There’s something eerily appropriate about riding a motorcycle in times like these. The escapism, the rebellion and the ecstasy of the temporary release from purgatory you feel as you squeeze in the clutch and twist the throttle.

The isolation of riding a motorbike is one of its greatest gifts.

The isolation of riding a motorbike is one of its greatest gifts; a brief moment in time of complete separation from the world and everything that’s going on across it. Your phone in your pocket, unresponsive. Your brain, refocused, reacting instead to the noise of the engine, the sway of the road and the situation around you. Unreachable, and utterly uncaring of it.

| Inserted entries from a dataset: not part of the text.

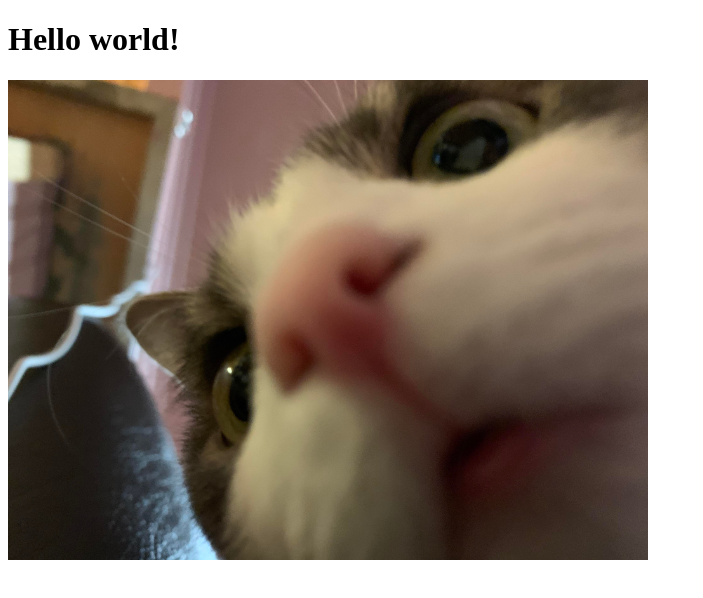
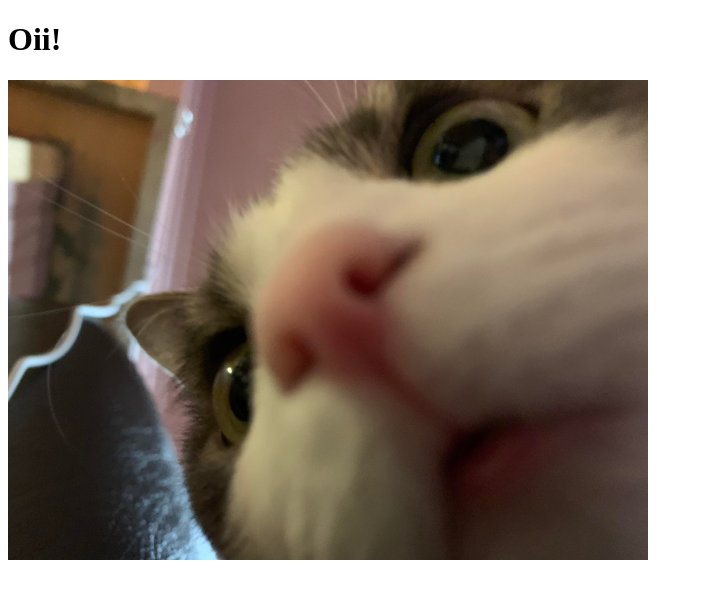
Before and after one commit to Gabriel-Malenowitch/cat-say-hello, a plain HTML site: page index.html in a window 1280 px wide. Shown: the whole page, without its empty margins (0-703 px from the left). Drawn offline with Linux system fonts and the light colour scheme.

Commit message:
feat: change text

```diff
--- a/index.html
+++ b/index.html
@@ -11,7 +11,7 @@
     <title>Cat say hello!</title>
 </head>
 <body>
-    <h1>Hello world!</h1>
+    <h1>Oii!</h1>
     <img src="cat.jpg" alt="simple funny cat image">
 </body>
 </html>
```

This too is representative in Hollywood, as bikes have provided the backbone to many of film’s great apocalyptic narratives. Whether it be Mel Gibson fighting an outlaw gang of scavenging bikers in Mad Max, Will Smith fleeing swarming zombies in I Am Legend or Arnold Schwarzenegger chasing down a rival cyborg on the back of a Harley Davidson Fat Boy in Terminator – bikes have forever added soul and substance to the unknown.

So if you can, if you’re in a city or country where you’re able, throw on your helmet, zip up your jacket and make those little moments happen. Make that five-minute drive to the shops on your bike. Head down to the park for your half hour run on the bike. Kill that extra hour before you start work with a ride to watch the sun rise on the back of a bike. Just as it’s important to follow the rules, to stay informed, to remain safe, you need to find time to disconnect and regenerate.

Whether you’re driven by Hollywood’s nostalgia, motivated to retain normalcy or simply in search of a brief instant of perspective, we’ve never needed motorcycles more than we do right now.